LUDINGTON, Mich. (WZZM) -- Most communities with beaches on Lake Michigan display a red flag when swimming conditions are dangerous and then leave it up swimmers to decide if they want to swim.

However in Ludington, red flags are being followed with enforcement and have been ever since three peopled drowned in 2010 at Stearns Beach.

The Ludington City Council passed an ordinance giving the power to close swimming at Ludington beaches to City Manager John Shay, Police Chief Mark Barnett, and a few other city officials.

Shay says city officials took an in-depth look at the beach safety protocol when creating the ordinance. "We thought that we would err more on the side of public safety," Shay says.

Stearns Beach in Ludington was closed on Friday after the beaches on Lake Michigan were under a beach hazard warning issued by the U.S. Coast Guard.

"We would much rather make that call than making a call to notify someone of an injury or worse," says Ludington Police Chief Mark Barnett.

Shay says the rip current warnings, the conditions, and reports that some swimmers needed help getting back to shore solidified the decision to close the beach.

"They see some waves and think it will be fun, then the next thing you know is swimmer are having some issues," Barnett says.

Beach patrol officers put up "No Swimming" flags and use an ATV and bull horn to enforce the no swimming decision. However, Shay says that in the past two years, the beach has only been closed a few times and people are still allowed to lay out in the sand and use the park.

Shay and Barnett realize visitors often drive long distances to swim at the city beach, but they are prepared to make the call to close the beach if serious danger exists.

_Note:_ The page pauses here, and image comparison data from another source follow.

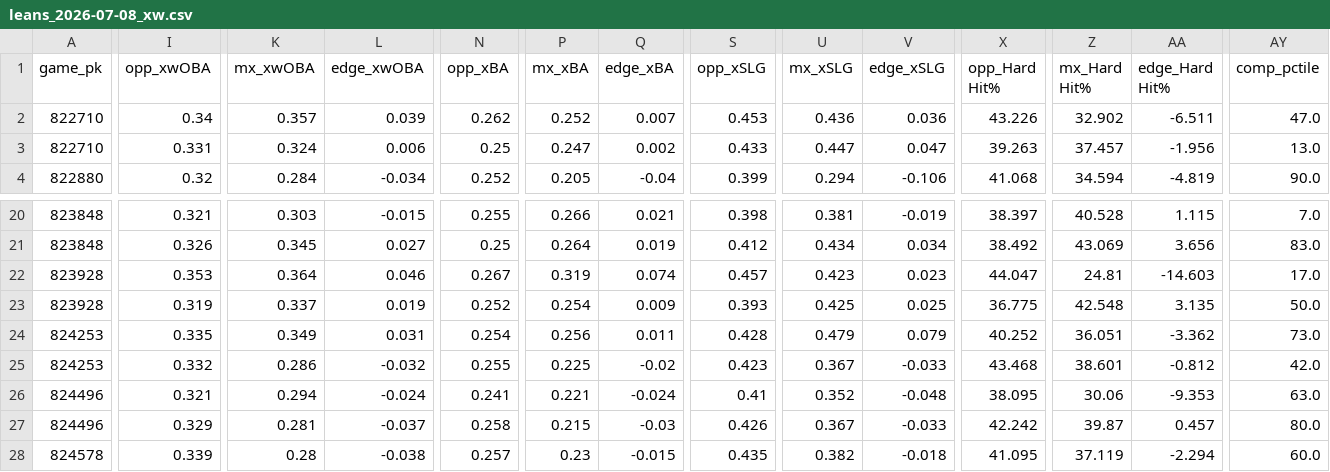
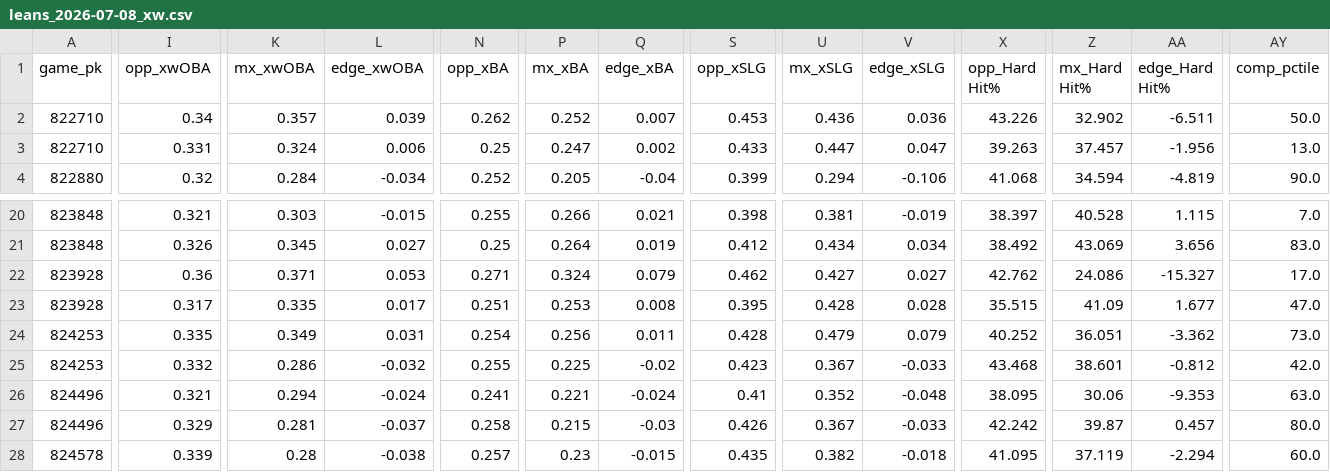
Before and after one commit to Dave356w/sports-display-renderer, a CSV file: data/leans_2026-07-08_xw.csv, drawn as a sheet; only a part is shown, gaps mark what is left out; the diff covers the shown part only; the diff names each change by its address in the sheet, - before the commit and + after, or states it on an @@ line.

```diff
--- a/data/leans_2026-07-08_xw.csv
+++ b/data/leans_2026-07-08_xw.csv
-AY2 (comp_pctile): 47.0
+AY2 (comp_pctile): 50.0
-I22 (opp_xwOBA): 0.353
+I22 (opp_xwOBA): 0.36
-K22 (mx_xwOBA): 0.364
+K22 (mx_xwOBA): 0.371
-L22 (edge_xwOBA): 0.046
+L22 (edge_xwOBA): 0.053
-N22 (opp_xBA): 0.267
+N22 (opp_xBA): 0.271
-P22 (mx_xBA): 0.319
+P22 (mx_xBA): 0.324
-Q22 (edge_xBA): 0.074
+Q22 (edge_xBA): 0.079
-S22 (opp_xSLG): 0.457
+S22 (opp_xSLG): 0.462
-U22 (mx_xSLG): 0.423
+U22 (mx_xSLG): 0.427
-V22 (edge_xSLG): 0.023
+V22 (edge_xSLG): 0.027
-X22 (opp_Hard Hit%): 44.047
+X22 (opp_Hard Hit%): 42.762
-Z22 (mx_Hard Hit%): 24.81
+Z22 (mx_Hard Hit%): 24.086
-AA22 (edge_Hard Hit%): -14.603
+AA22 (edge_Hard Hit%): -15.327
-I23 (opp_xwOBA): 0.319
+I23 (opp_xwOBA): 0.317
-K23 (mx_xwOBA): 0.337
+K23 (mx_xwOBA): 0.335
-L23 (edge_xwOBA): 0.019
+L23 (edge_xwOBA): 0.017
-N23 (opp_xBA): 0.252
+N23 (opp_xBA): 0.251
-P23 (mx_xBA): 0.254
+P23 (mx_xBA): 0.253
-Q23 (edge_xBA): 0.009
+Q23 (edge_xBA): 0.008
-S23 (opp_xSLG): 0.393
+S23 (opp_xSLG): 0.395
-U23 (mx_xSLG): 0.425
+U23 (mx_xSLG): 0.428
-V23 (edge_xSLG): 0.025
+V23 (edge_xSLG): 0.028
-X23 (opp_Hard Hit%): 36.775
+X23 (opp_Hard Hit%): 35.515
-Z23 (mx_Hard Hit%): 42.548
+Z23 (mx_Hard Hit%): 41.09
-AA23 (edge_Hard Hit%): 3.135
+AA23 (edge_Hard Hit%): 1.677
-AY23 (comp_pctile): 50.0
+AY23 (comp_pctile): 47.0
```
Also changed, not shown: 28 edited cells elsewhere in this file, data/leans_2026-07-08_pl.csv, data/mlb_lean_ledger.csv.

"And certainly our procedures will not guarantee that someone will not drown at our beach," Shay says.